*** Opening of Study material ***
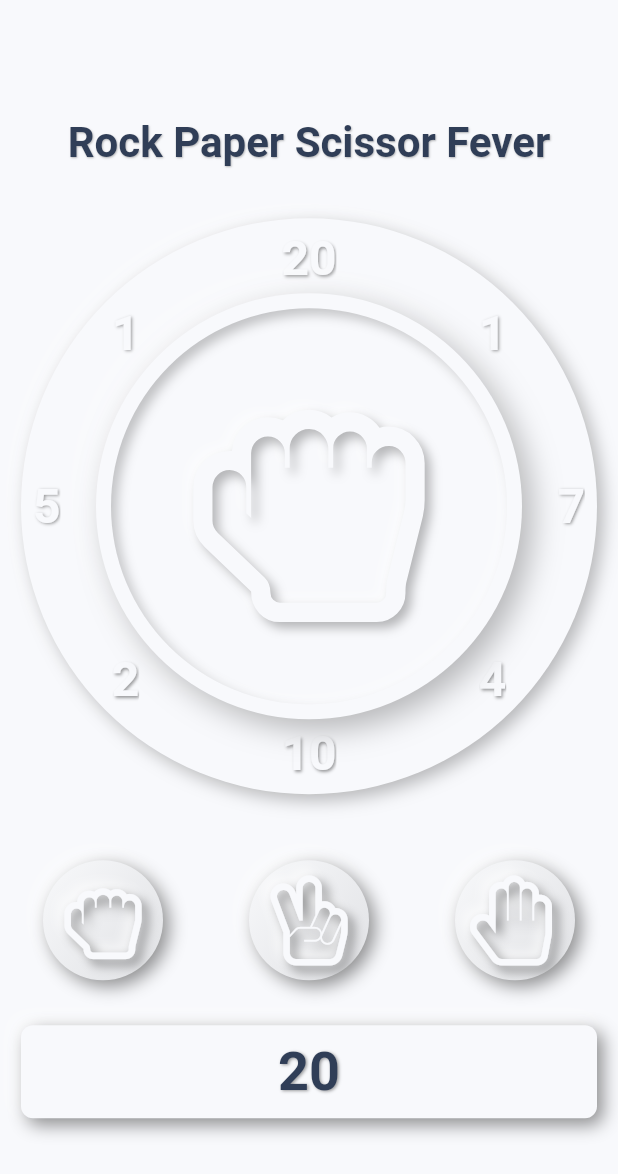
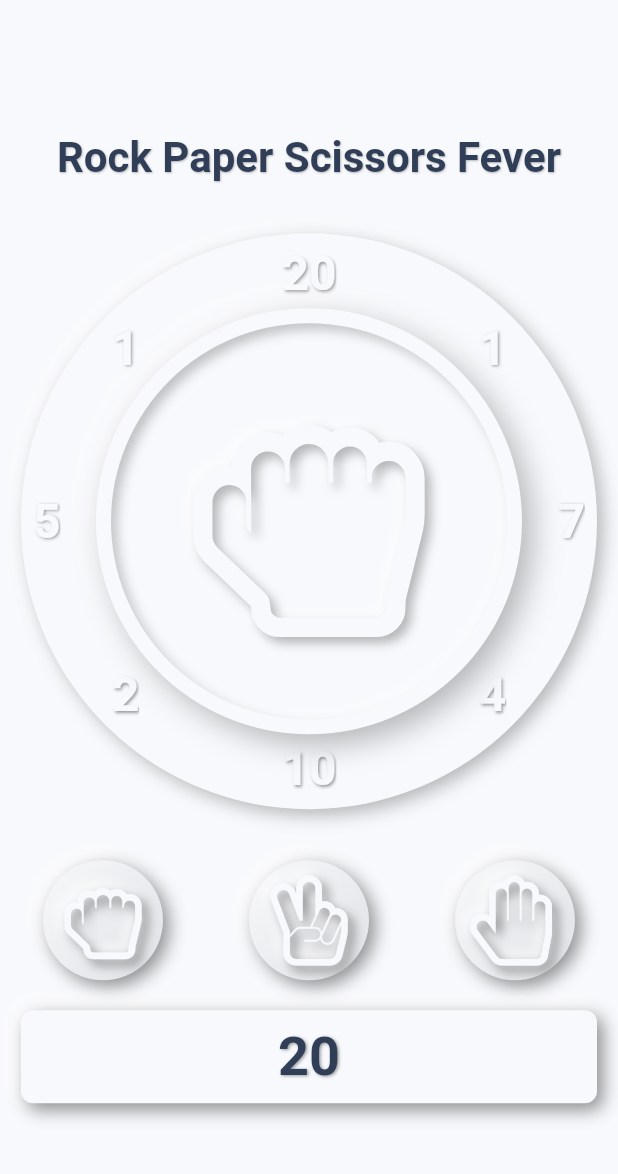
Before and after one commit to naro143/rock_paper_scissor_fever, a Flutter app: the screen it shows after launch, on a phone screen of 412 x 824 dp. Shown: the top 1174 px of the screen. Run offline on Flutter 3.47's test engine with Material 2 defaults, Android fonts, the phone set to English and light mode, and no system bars; drawn by our look-alikes of flutter_neumorphic; our stand-ins replace rxdart.

Commit message:
fix: layout

```diff
--- a/lib/main.dart
+++ b/lib/main.dart
@@ -43,7 +43,7 @@ class MyApp extends StatelessWidget {
   Widget build(BuildContext context) {
     return NeumorphicApp(
       debugShowCheckedModeBanner: false,
-      title: 'Rock Paper Scissor Fever',
+      title: 'Rock Paper Scissors Fever',
       themeMode: ThemeMode.light,
       theme: NeumorphicThemeData(
           defaultTextColor: Color(0xFF303E57),
@@ -178,7 +178,7 @@ class _MainContentState extends State<MainContent> {
       mainAxisAlignment: MainAxisAlignment.center,
       children: <Widget>[
         Padding(
-          padding: EdgeInsets.fromLTRB(20.0, 0.0, 20.0, 20.0),
+          padding: EdgeInsets.all(20.0),
           child: _buildTitle(context),
         ),
         Flexible(
@@ -190,21 +190,22 @@ class _MainContentState extends State<MainContent> {
             statusSink: _onStatusChange.sink,
           ),
         ),
-        SizedBox(height: 30),
+        SizedBox(height: 20),
         _buildHandButtons(context),
-        SizedBox(height: 30),
+        SizedBox(height: 20),
         PlayButton(
           coinCountsStream: _onCoinCountsChange.stream,
           statusStream: _onStatusChange.stream,
           statusSink: _onStatusChange.sink,
         ),
+        SizedBox(height: 20),
       ],
     );
   }
 
   Widget _buildTitle(BuildContext context) {
     return NeumorphicText(
-      "Rock Paper Scissor Fever",
+      "Rock Paper Scissors Fever",
       style: NeumorphicStyle(
         depth: 1, //customize depth here
         color: NeumorphicTheme.defaultTextColor(context), //customize color here
@@ -387,7 +388,8 @@ class HandButton extends StatelessWidget {
                 style: NeumorphicStyle(
                   intensity: 0.8,
                   color: sSnapShot.data == Status.playing ||
-                          ((sSnapShot.data == Status.win ||
+                          ((sSnapShot.data == Status.prise ||
+                                  sSnapShot.data == Status.win ||
                                   sSnapShot.data == Status.draw) &&
                               pSnapShot.data == index)
                       ? NeumorphicTheme.accentColor(context)
```
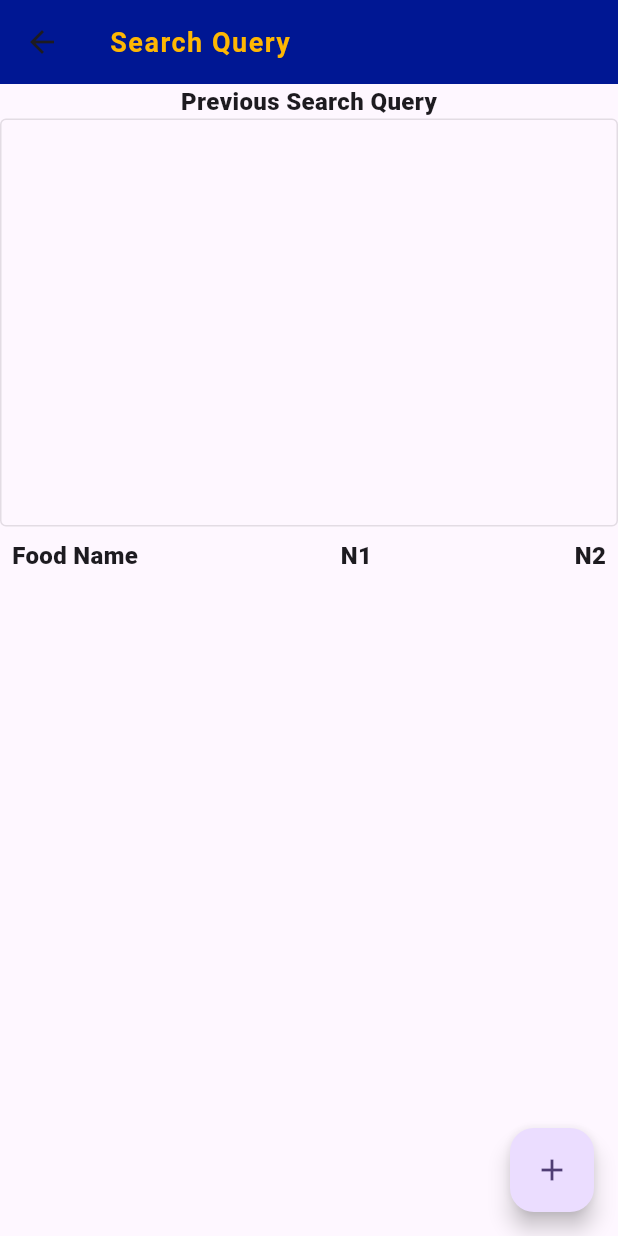
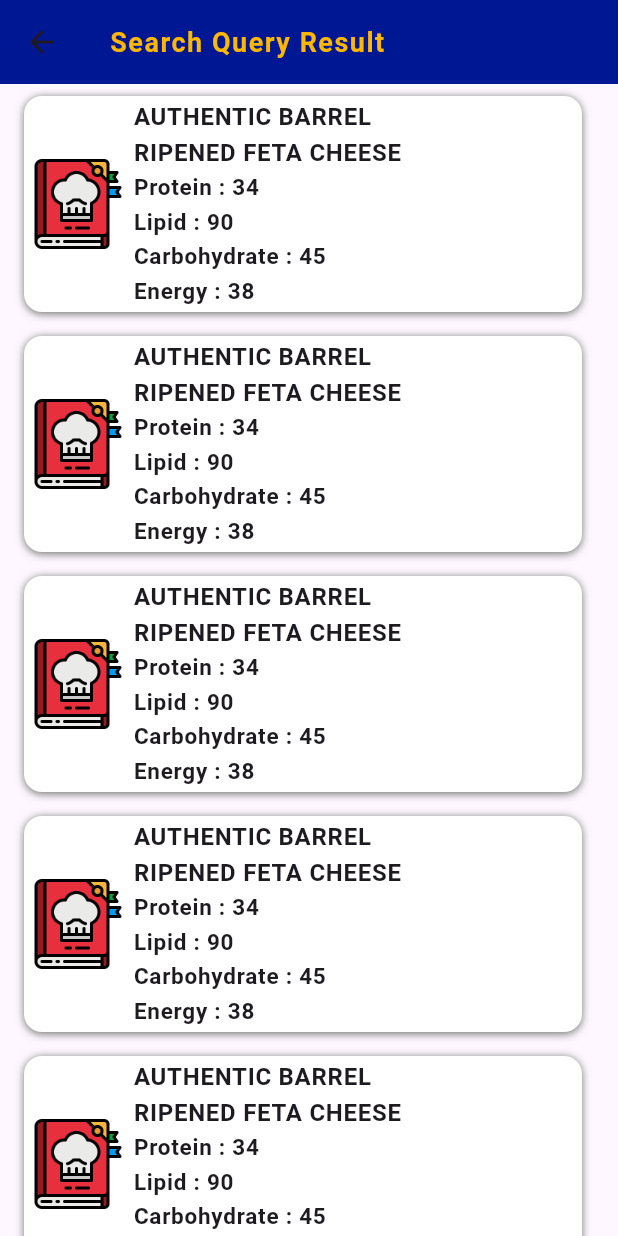
Before and after one commit to lakshitha119/recipe_app, a Flutter app: the SearchQuery screen opened directly, on a phone screen of 412 x 824 dp. Run offline on Flutter 3.47's test engine with Material 3 defaults, Android fonts, the phone set to English and light mode, and no system bars; our stand-ins replace animated_splash_screen, fl_chart, flutter_typeahead, fluttertoast, form_field_validator, google_fonts and 1 more; missing offline and left inert: path_provider_android; accounts and stored records are empty; network calls fail.

Commit message:
added search api query UI Changes

```diff
--- a/lib/components/meal_card.dart
+++ b/lib/components/meal_card.dart
@@ -55,7 +55,7 @@ class MealCard extends StatelessWidget {
                           fontSize: 16.0, fontWeight: FontWeight.bold)),
                   Text(desc,
                       style: TextStyle(
-                          fontSize: 12.0, fontWeight: FontWeight.bold))
+                          fontSize: 14.0, fontWeight: FontWeight.bold))
                 ],
               )),
           Spacer(),
--- /dev/null
+++ b/lib/components/searchResult.dart
@@ -0,0 +1,82 @@
+import 'package:flutter/cupertino.dart';
+import 'package:flutter/material.dart';
+
+import '../screens/ingredient_view.dart';
+import '../screens/nutrition_view.dart';
+
+class SearchResult extends StatelessWidget {
+  final String description;
+  final String Protein;
+  final String Lipid;
+  final String Carbohydrate;
+  final String Energy;
+
+  const SearchResult(
+      {Key? key,
+      required this.description,
+      required this.Protein,
+      required this.Lipid,
+      required this.Carbohydrate,
+      required this.Energy})
+      : super(key: key);
+  static const blue = Color.fromARGB(255, 0, 23, 147);
+
+  @override
+  Widget build(BuildContext context) {
+    return Container(
+      padding: const EdgeInsets.all(2),
+      decoration: BoxDecoration(
+        color: Colors.white,
+        borderRadius: BorderRadius.circular(12),
+        boxShadow: [
+          BoxShadow(
+            color: Colors.grey.shade600,
+            blurRadius: 4,
+            offset: Offset(0, 1), // Shadow position
+          ),
+        ],
+      ),
+      child: InkWell(
+          child: Row(
+        children: [
+          Padding(
+              padding: const EdgeInsets.all(1.0),
+              child: Image.asset(
+                "assets/images/3565418.png",
+                scale: 8,
+              )),
+          const SizedBox(
+            width: 5,
+          ),
+          Container(
+              width: MediaQuery.of(context).size.width / 100 * 50,
+              child: Column(
+                mainAxisAlignment: MainAxisAlignment.start,
+                crossAxisAlignment: CrossAxisAlignment.start,
+                children: [
+                  Text("$description",
+                      style: const TextStyle(
+                          fontSize: 16.0, fontWeight: FontWeight.bold)),
+                  Text("Protein : $Protein",
+                      style: const TextStyle(
+                          fontSize: 15.0, fontWeight: FontWeight.bold)),
+                  Text("Lipid : $Lipid",
+                      style: const TextStyle(
+                          fontSize: 15.0, fontWeight: FontWeight.bold)),
+                  Text("Carbohydrate : $Carbohydrate",
+                      style: const TextStyle(
+                          fontSize: 15.0, fontWeight: FontWeight.bold)),
+                  Text("Energy : $Energy",
+                      style: const TextStyle(
+                          fontSize: 15.0, fontWeight: FontWeight.bold))
+                ],
+              )),
+          // SizedBox(
+          //   width: 10,
+          // ),
+          const Spacer(),
+        ],
+      )),
+    );
+  }
+}
--- a/lib/screens/home.dart
+++ b/lib/screens/home.dart
@@ -414,7 +414,7 @@ class _HomeState extends State<Home> {
               height: 10.0,
             ), //S
             const Text(
-              'Summery',
+              'Summary',
               style: TextStyle(
                 fontFamily: "Roboto",
                 fontSize: 18.0,
--- a/lib/screens/my_meal.dart
+++ b/lib/screens/my_meal.dart
@@ -87,11 +87,11 @@ class _MyMealState extends State<MyMeal> {
         itemCount: allFilterList.length,
         itemBuilder: (context, index) {
           return ListTile(
-            title: MealCard(
-                id: allFilterList[index]["id"],
-                title: allFilterList[index]["name"],
-                desc: allFilterList[index]["mealType"]),
-          );
+              title: MealCard(
+            id: allFilterList[index]["id"],
+            title: (allFilterList[index]["mealDate"].split('T')[0]),
+            desc: allFilterList[index]["mealType"],
+          ));
         },
       ),
       floatingActionButton: FloatingActionButton(
--- a/lib/screens/search_query.dart
+++ b/lib/screens/search_query.dart
@@ -1,6 +1,7 @@
 import 'dart:async';
 import 'dart:convert';
 
+import 'package:MrNutritions/components/searchResult.dart';
 import 'package:flutter/cupertino.dart';
 import 'package:flutter/material.dart';
 import '../components/recipe_card.dart';
@@ -51,7 +52,7 @@ class _SearchQueryState extends State<SearchQuery> {
               width: 1,
             ),
             Text(
-              "Search Query",
+              "Search Query Result",
               style: TextStyle(
                 fontFamily: "Roboto",
                 letterSpacing: 1.0,
@@ -64,61 +65,18 @@ class _SearchQueryState extends State<SearchQuery> {
         ),
         backgroundColor: const Color.fromARGB(255, 0, 23, 147),
       ),
-      body: const SingleChildScrollView(
-          physics: AlwaysScrollableScrollPhysics(),
-          child: Column(
-            children: [
-              Text(
-                'Previous Search Query',
-                style: TextStyle(fontSize: 16, fontWeight: FontWeight.w800),
-              ),
-              TextField(
-                enabled: false,
-                maxLines: 10, // Set maxLines to null for multiline input
-                decoration: InputDecoration(
-                  border: OutlineInputBorder(),
-                ),
-              ),
-              Column(
-                children: [
-                  Padding(
-                    padding: EdgeInsets.all(8),
-                    child: Row(
-                      children: [
-                        Text(
-                          'Food Name',
-                          style: TextStyle(
-                              fontSize: 16, fontWeight: FontWeight.w800),
-                        ),
-                        Spacer(),
-                        Text(
-                          'N1',
-                          style: TextStyle(
-                              fontSize: 16, fontWeight: FontWeight.w800),
-                        ),
-                        Spacer(),
-                        Text(
-                          'N2',
-                          style: TextStyle(
-                              fontSize: 16, fontWeight: FontWeight.w800),
-                        ),
-                      ],
-                    ),
-                  ),
-                ],
-              )
-            ],
-          )),
-      floatingActionButton: FloatingActionButton(
-        onPressed: () async {
-          // Add your action here
-          final result = await Navigator.of(context).push(
-              MaterialPageRoute(builder: (context) => const SearchQueryAdd()));
-          if (result) {
-            // loadData();
-          }
+      body: ListView.builder(
+        itemCount: 16,
+        itemBuilder: (context, index) {
+          return ListTile(
+            title: SearchResult(
+                description: "AUTHENTIC BARREL RIPENED FETA CHEESE",
+                Protein: "34",
+                Lipid: "90",
+                Carbohydrate: "45",
+                Energy: "38"),
+          );
         },
-        child: Icon(Icons.add),
       ),
     );
   }
```
Also changed, not shown: lib/components/bottom_navbar.dart (+2 -8 lines), lib/screens/search_query_add.dart (+58 -88 lines).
*** Close of Study material ***
* _Task to complete_
Each line above that contains the word "index" must be copied.

* _Solution below_
                               pSnapShot.data == index)
         itemBuilder: (context, index) {
-                id: allFilterList[index]["id"],
-                title: allFilterList[index]["name"],
-                desc: allFilterList[index]["mealType"]),
+            id: allFilterList[index]["id"],
+            title: (allFilterList[index]["mealDate"].split('T')[0]),
+            desc: allFilterList[index]["mealType"],
+        itemBuilder: (context, index) {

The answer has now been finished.